It is somewhat misleading to say that the CJ “appears in only about 8 of the 5500+ Greek manuscripts of the NT that exist.” Why? Because *First John* appears in only about 660 of the extant 5500+ Greek MSS. Use the ratio of 8 out of 660; otherwise it will appear as if you expect the CJ to appear in MSS that do not contain First John.

(Continued in Part 2.)

Yours in Christ,

James Snapp, Jr.

James E. Snapp, Jr. said...

(Clarifications - Part 2)

Also, the discoveries of MSS such as P75 and P46 and P66 do not preclude the idea that the Alexandrian Text has been messed with. Proof that the Alexandrian Text did not emerge as the product of editing in the late 200’s is not the same as proof that it did not emerge (or, that some of its most notable readings did not originate) as the product of editing in the 100’s. Advocates of the Alexandrian Text routinely regard as editorial adjustments many Western readings that are attested in the 100’s.

So the idea that many Alexandrian readings are editorial adjustments is not rendered absurd by the discovery of late-second or early-third papyri. For example, Jesus’ words in Luke 23:34, "Father, forgive them, for they know not what they do" are supported by evidence that is ancient, widespread, and enormous, but the phrase is omitted, probably due to an early copyist’s anti-Jewish bias, not only in Vaticanus, but also in P75.

Now about your claim that “In terms of the Greek text, the NIV is about 800 years older than the KJV.” Granting that the KJV’s base-text contains some readings which are supported by only a smattering of late Greek MSS, the Gospels-text in the Textus Receptus is a pretty good representative of the Byzantine Text, and for the most part, when you look for support for any reading in the Byzantine Text, you will find support for it in evidence from the 400’s or earlier.

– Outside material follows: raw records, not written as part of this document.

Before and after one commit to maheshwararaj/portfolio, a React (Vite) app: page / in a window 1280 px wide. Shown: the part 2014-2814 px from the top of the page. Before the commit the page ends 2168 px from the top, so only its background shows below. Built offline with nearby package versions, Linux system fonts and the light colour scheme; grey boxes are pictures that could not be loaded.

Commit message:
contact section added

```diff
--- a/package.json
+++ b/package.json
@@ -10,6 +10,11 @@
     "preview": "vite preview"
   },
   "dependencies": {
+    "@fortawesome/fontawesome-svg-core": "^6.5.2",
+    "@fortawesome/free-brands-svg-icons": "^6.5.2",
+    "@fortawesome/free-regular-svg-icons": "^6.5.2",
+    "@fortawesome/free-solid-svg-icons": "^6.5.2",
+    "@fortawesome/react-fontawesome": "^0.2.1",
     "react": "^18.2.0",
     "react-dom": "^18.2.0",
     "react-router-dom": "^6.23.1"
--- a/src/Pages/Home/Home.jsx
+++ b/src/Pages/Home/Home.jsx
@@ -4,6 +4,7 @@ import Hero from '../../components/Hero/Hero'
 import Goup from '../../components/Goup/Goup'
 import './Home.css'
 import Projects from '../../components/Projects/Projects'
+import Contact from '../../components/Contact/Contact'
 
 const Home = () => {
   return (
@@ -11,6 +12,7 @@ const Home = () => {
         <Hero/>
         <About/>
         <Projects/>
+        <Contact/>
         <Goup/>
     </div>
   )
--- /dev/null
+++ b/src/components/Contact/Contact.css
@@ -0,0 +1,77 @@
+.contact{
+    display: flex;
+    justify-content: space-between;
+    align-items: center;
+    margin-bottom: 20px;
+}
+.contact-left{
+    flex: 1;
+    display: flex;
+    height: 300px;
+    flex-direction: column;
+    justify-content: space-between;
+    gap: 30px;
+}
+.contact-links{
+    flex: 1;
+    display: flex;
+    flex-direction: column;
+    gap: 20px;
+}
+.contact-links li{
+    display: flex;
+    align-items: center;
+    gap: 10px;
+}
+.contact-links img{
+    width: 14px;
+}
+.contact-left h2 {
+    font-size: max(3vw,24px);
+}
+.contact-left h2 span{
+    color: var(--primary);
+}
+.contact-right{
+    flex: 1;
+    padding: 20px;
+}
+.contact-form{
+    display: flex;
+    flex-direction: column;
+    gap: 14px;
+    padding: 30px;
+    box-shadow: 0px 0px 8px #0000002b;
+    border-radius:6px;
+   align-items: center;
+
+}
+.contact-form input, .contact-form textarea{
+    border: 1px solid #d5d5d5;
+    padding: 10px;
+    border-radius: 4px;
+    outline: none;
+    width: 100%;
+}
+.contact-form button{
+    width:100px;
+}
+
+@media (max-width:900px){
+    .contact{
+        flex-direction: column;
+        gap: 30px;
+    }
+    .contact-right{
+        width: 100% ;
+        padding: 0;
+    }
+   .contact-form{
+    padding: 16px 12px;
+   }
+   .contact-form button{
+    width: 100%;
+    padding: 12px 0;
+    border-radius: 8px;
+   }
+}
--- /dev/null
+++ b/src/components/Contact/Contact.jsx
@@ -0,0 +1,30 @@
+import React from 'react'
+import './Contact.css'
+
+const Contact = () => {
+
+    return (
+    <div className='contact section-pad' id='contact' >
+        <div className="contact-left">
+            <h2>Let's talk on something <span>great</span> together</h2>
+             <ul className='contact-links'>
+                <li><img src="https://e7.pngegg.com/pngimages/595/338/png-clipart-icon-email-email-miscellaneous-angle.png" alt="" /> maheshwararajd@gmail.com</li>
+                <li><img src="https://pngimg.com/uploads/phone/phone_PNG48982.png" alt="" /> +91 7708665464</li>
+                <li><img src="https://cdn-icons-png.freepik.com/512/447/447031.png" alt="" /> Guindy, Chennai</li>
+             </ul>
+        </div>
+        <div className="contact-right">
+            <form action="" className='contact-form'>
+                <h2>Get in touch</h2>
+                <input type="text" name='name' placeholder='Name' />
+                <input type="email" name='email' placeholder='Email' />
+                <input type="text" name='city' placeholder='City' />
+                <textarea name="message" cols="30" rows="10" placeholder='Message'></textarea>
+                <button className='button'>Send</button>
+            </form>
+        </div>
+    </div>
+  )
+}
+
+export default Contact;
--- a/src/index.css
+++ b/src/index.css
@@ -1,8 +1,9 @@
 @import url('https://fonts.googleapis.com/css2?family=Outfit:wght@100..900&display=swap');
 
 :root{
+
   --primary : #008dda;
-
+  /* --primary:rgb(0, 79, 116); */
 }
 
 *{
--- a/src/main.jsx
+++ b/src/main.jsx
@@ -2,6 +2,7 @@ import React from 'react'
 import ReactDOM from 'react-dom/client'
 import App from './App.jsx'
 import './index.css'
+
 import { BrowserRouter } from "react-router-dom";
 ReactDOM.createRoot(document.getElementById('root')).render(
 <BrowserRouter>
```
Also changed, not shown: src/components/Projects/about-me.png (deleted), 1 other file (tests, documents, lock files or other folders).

And sometimes the evidence for the reading in the Byzantine Text is earlier than the evidence for the reading in the Alexandrian Text.

So, as far as the text of the Gospels is concerned, a better way of putting it might be to say that in those passages that are preserved in papyrus MSS from the 100’s and 200’s, the external evidence for readings in the base-text of the NIV tends to be about 200 (not 800!) years older than the external evidence for rival readings in the base-text of the KJV.

But this should be considered through the lens of a couple of additional considerations: first, except for P45 (which is very damaged – and which sometimes agrees with readings in the Byzantine Text, disagreeing with the Alexandrian Text) we don’t have substantial papyrus copies of Matthew or Mark from the 100’s or 200’s. Second, the survival of papyrus MSS in Egypt is a side-effect of the Egyptian climate; it is interesting that Egypt has relatively lower humidity than other parts of the world where manuscripts were being made in the 100’s and 200’s, but a reading does not become better (or worse) than its rivals merely because it was used in a climate where the humidity was low (and where, as a result, papyrus survived longer).

Yours in Christ,

James Snapp, Jr.

Ken Schenck said...

James, thank you so much for the counterargument! You are a wonderful example of how intelligent and informed the opposing position is.